(Data records)
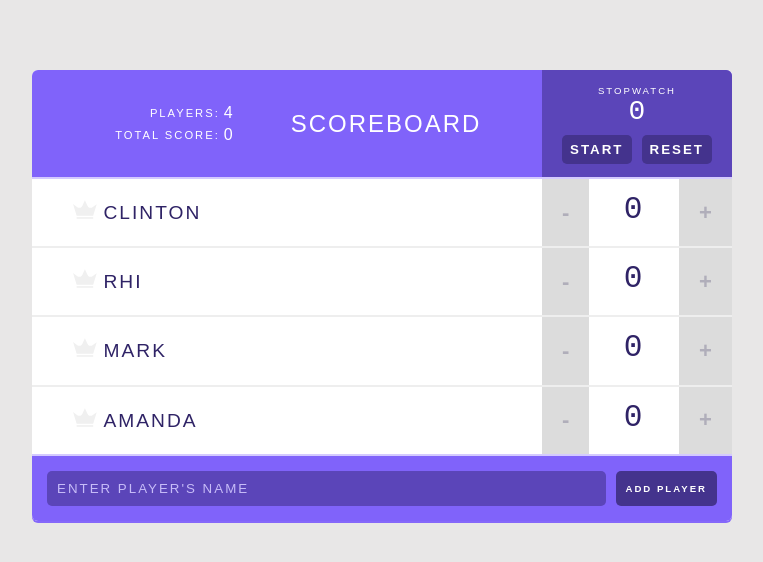
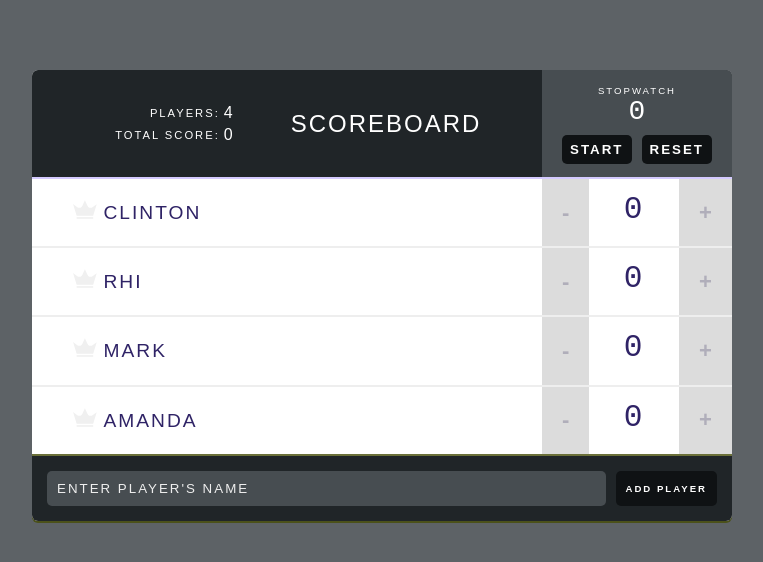
Before and after one commit to clintonhays/react-scoreboard, a React (Create React App) app: page / in a window 1280 px wide. Shown: the top 562 px of the page, without its empty margins (258-1021 px from the left). Built offline with nearby package versions, Linux system fonts and the light colour scheme.

Commit message:
styling updates

```diff
--- a/src/App.css
+++ b/src/App.css
@@ -1,7 +1,7 @@
 /* ELEMENT STYLES -------------------- */
 
 body {
-  background: #e8e7e7;
+  background: #5d6266;
   font-family: arial;
   text-transform: uppercase;
 }
@@ -12,7 +12,7 @@ header {
   text-align: center;
   display: flex;
   align-items: center;
-  background-color: #8063fa;
+  background-color: #202528;
   border-bottom: solid 2px #d4caff;
 }
 
@@ -27,7 +27,7 @@ header h1 {
 
 form {
   display: flex;
-  background-color: #8063fa;
+  background-color: #202528;
 }
 
 input[type=text] {
@@ -36,17 +36,17 @@ input[type=text] {
   margin: 15px 10px 15px 15px;
   padding: 10px;
   border-radius: 5px;
-  background-color: #5b45b9;
+  background-color: #474d51;
   border-style: none;
   text-shadow: none;
   text-transform: uppercase;
-  color: #c7bcf8;
+  color: #eee;
   letter-spacing: 2px;
   outline: none;
 }
 
 input[type=text]::-webkit-input-placeholder {
-  color: #c7bcf8;
+  color: #eee;
   letter-spacing: 2px;
 }
 
@@ -59,7 +59,7 @@ input[type=submit] {
   font-size: .6em;
   margin: 15px 15px 15px 0;
   padding: 10px;
-  background-color: #44338d;
+  background-color: #0f1214;
   border-radius: 5px;
   border: none;
   color: #fff;
@@ -103,7 +103,7 @@ svg {
   background: #fff;
   width: 700px;
   margin: 70px auto;
-  box-shadow: 0 2px 0 rgb(133, 104, 250);
+  box-shadow: 0 2px 0 rgba(71, 77, 8, 0.8);
   border-radius: 6px;
   overflow: hidden;
 }
@@ -116,7 +116,7 @@ svg {
 }
 
 .player:last-of-type {
-  border-bottom-color: #d4caff;
+  border-bottom-color: rgba(71, 77, 8, 0.8);
 }
 
 .player-name:hover .remove-player {
@@ -170,7 +170,7 @@ svg {
 .stopwatch {
   padding: 15px 10px 5px 10px;
   margin: -5px -10px -5px 10px;
-  background: #5b45b9;
+  background: #474d51;
 }
 
 .stopwatch-time {
@@ -181,7 +181,7 @@ svg {
 
 .stopwatch button {
   margin: 8px 5px;
-  background-color: #44338d;
+  background-color: #0f1214;
   border-radius: 5px;
   padding: 7px 8px;
   border: none;
@@ -195,7 +195,7 @@ svg {
 .stopwatch button:hover,
 input[type=submit]:hover {
   background: #fff;
-  color: #44338d;
+  color: #0f1214;
   cursor: pointer;
 }
 
--- a/src/components/Counter.js
+++ b/src/components/Counter.js
@@ -4,11 +4,11 @@ import PropTypes from 'prop-types';
 const Counter = ({ index, score, changeScore }) => {
   return (
     <div className="counter">
-      <button className="counter-action decremement" onClick={() => changeScore(index, -1)}>
+      <button className="counter-action decrement" onClick={() => changeScore(index, -1)}>
         -
       </button>
       <span className="counter-score"> {score} </span>
-      <button className="counter-action incremement" onClick={() => changeScore(index, +1)}>
+      <button className="counter-action increment" onClick={() => changeScore(index, +1)}>
         +
       </button>
     </div>
```
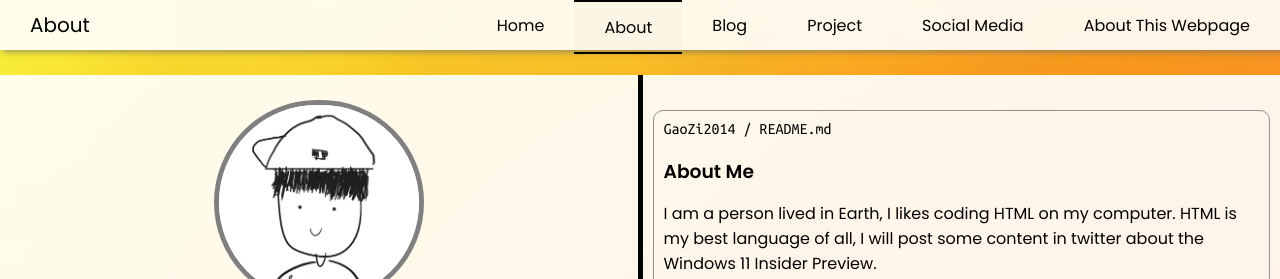
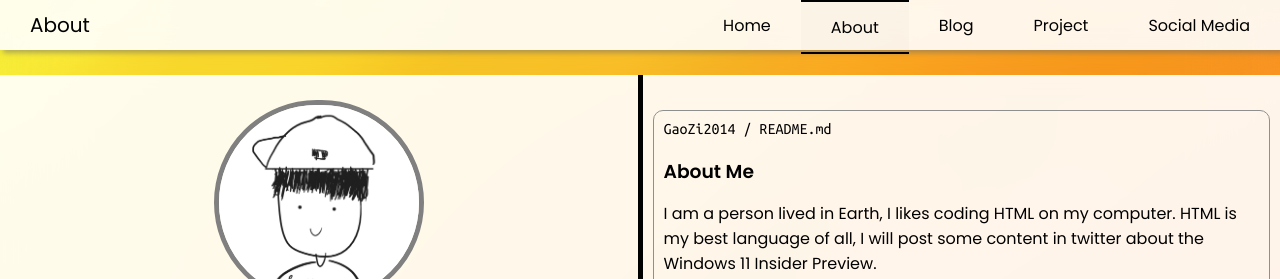
Before and after one commit to GaoZi2014/jiege-about, a plain HTML site: page about.html in a window 1280 px wide. Shown: the top 279 px of the page. Drawn offline with Linux system fonts and the light colour scheme; a web font is replaced by a local one.

```diff
--- a/about.html
+++ b/about.html
@@ -56,11 +56,6 @@
           Social Media
           </a>
         </li>
-        <li>
-          <a href="https://jiegeblog.eu.org/social_media.html/">
-          About This Webpage
-          </a>
-        </li>
       </ul>
       <ul>
         <li class="page">
@@ -89,11 +84,6 @@
         <li class="hideOnMobile">
           <a href="https://jiegeblog.eu.org/social_media.html/">
           Social Media
-          </a>
-        </li>
-        <li class="hideOnMobile">
-          <a href="https://jiegeblog.eu.org/about_website.html/">
-          About This Webpage
           </a>
         </li>
         <li class="menu-button" onclick=showSidebar()>
```
Also changed, not shown: index.html (+0 -10 lines), project.html (+0 -10 lines), social_media.html (+0 -10 lines).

-- ABOUT THIS TASK --
Exact reproduction of the entries above is required, with pictures excluded.

-- ANSWER --
Before and after one commit to clintonhays/react-scoreboard, a React (Create React App) app: page / in a window 1280 px wide. Shown: the top 562 px of the page, without its empty margins (258-1021 px from the left). Built offline with nearby package versions, Linux system fonts and the light colour scheme.

Commit message:
styling updates

```diff
--- a/src/App.css
+++ b/src/App.css
@@ -1,7 +1,7 @@
 /* ELEMENT STYLES -------------------- */
 
 body {
-  background: #e8e7e7;
+  background: #5d6266;
   font-family: arial;
   text-transform: uppercase;
 }
@@ -12,7 +12,7 @@ header {
   text-align: center;
   display: flex;
   align-items: center;
-  background-color: #8063fa;
+  background-color: #202528;
   border-bottom: solid 2px #d4caff;
 }
 
@@ -27,7 +27,7 @@ header h1 {
 
 form {
   display: flex;
-  background-color: #8063fa;
+  background-color: #202528;
 }
 
 input[type=text] {
@@ -36,17 +36,17 @@ input[type=text] {
   margin: 15px 10px 15px 15px;
   padding: 10px;
   border-radius: 5px;
-  background-color: #5b45b9;
+  background-color: #474d51;
   border-style: none;
   text-shadow: none;
   text-transform: uppercase;
-  color: #c7bcf8;
+  color: #eee;
   letter-spacing: 2px;
   outline: none;
 }
 
 input[type=text]::-webkit-input-placeholder {
-  color: #c7bcf8;
+  color: #eee;
   letter-spacing: 2px;
 }
 
@@ -59,7 +59,7 @@ input[type=submit] {
   font-size: .6em;
   margin: 15px 15px 15px 0;
   padding: 10px;
-  background-color: #44338d;
+  background-color: #0f1214;
   border-radius: 5px;
   border: none;
   color: #fff;
@@ -103,7 +103,7 @@ svg {
   background: #fff;
   width: 700px;
   margin: 70px auto;
-  box-shadow: 0 2px 0 rgb(133, 104, 250);
+  box-shadow: 0 2px 0 rgba(71, 77, 8, 0.8);
   border-radius: 6px;
   overflow: hidden;
 }
@@ -116,7 +116,7 @@ svg {
 }
 
 .player:last-of-type {
-  border-bottom-color: #d4caff;
+  border-bottom-color: rgba(71, 77, 8, 0.8);
 }
 
 .player-name:hover .remove-player {
@@ -170,7 +170,7 @@ svg {
 .stopwatch {
   padding: 15px 10px 5px 10px;
   margin: -5px -10px -5px 10px;
-  background: #5b45b9;
+  background: #474d51;
 }
 
 .stopwatch-time {
@@ -181,7 +181,7 @@ svg {
 
 .stopwatch button {
   margin: 8px 5px;
-  background-color: #44338d;
+  background-color: #0f1214;
   border-radius: 5px;
   padding: 7px 8px;
   border: none;
@@ -195,7 +195,7 @@ svg {
 .stopwatch button:hover,
 input[type=submit]:hover {
   background: #fff;
-  color: #44338d;
+  color: #0f1214;
   cursor: pointer;
 }
 
--- a/src/components/Counter.js
+++ b/src/components/Counter.js
@@ -4,11 +4,11 @@ import PropTypes from 'prop-types';
 const Counter = ({ index, score, changeScore }) => {
   return (
     <div className="counter">
-      <button className="counter-action decremement" onClick={() => changeScore(index, -1)}>
+      <button className="counter-action decrement" onClick={() => changeScore(index, -1)}>
         -
       </button>
       <span className="counter-score"> {score} </span>
-      <button className="counter-action incremement" onClick={() => changeScore(index, +1)}>
+      <button className="counter-action increment" onClick={() => changeScore(index, +1)}>
         +
       </button>
     </div>
```
Before and after one commit to GaoZi2014/jiege-about, a plain HTML site: page about.html in a window 1280 px wide. Shown: the top 279 px of the page. Drawn offline with Linux system fonts and the light colour scheme; a web font is replaced by a local one.

```diff
--- a/about.html
+++ b/about.html
@@ -56,11 +56,6 @@
           Social Media
           </a>
         </li>
-        <li>
-          <a href="https://jiegeblog.eu.org/social_media.html/">
-          About This Webpage
-          </a>
-        </li>
       </ul>
       <ul>
         <li class="page">
@@ -89,11 +84,6 @@
         <li class="hideOnMobile">
           <a href="https://jiegeblog.eu.org/social_media.html/">
           Social Media
-          </a>
-        </li>
-        <li class="hideOnMobile">
-          <a href="https://jiegeblog.eu.org/about_website.html/">
-          About This Webpage
           </a>
         </li>
         <li class="menu-button" onclick=showSidebar()>
```
Also changed, not shown: index.html (+0 -10 lines), project.html (+0 -10 lines), social_media.html (+0 -10 lines).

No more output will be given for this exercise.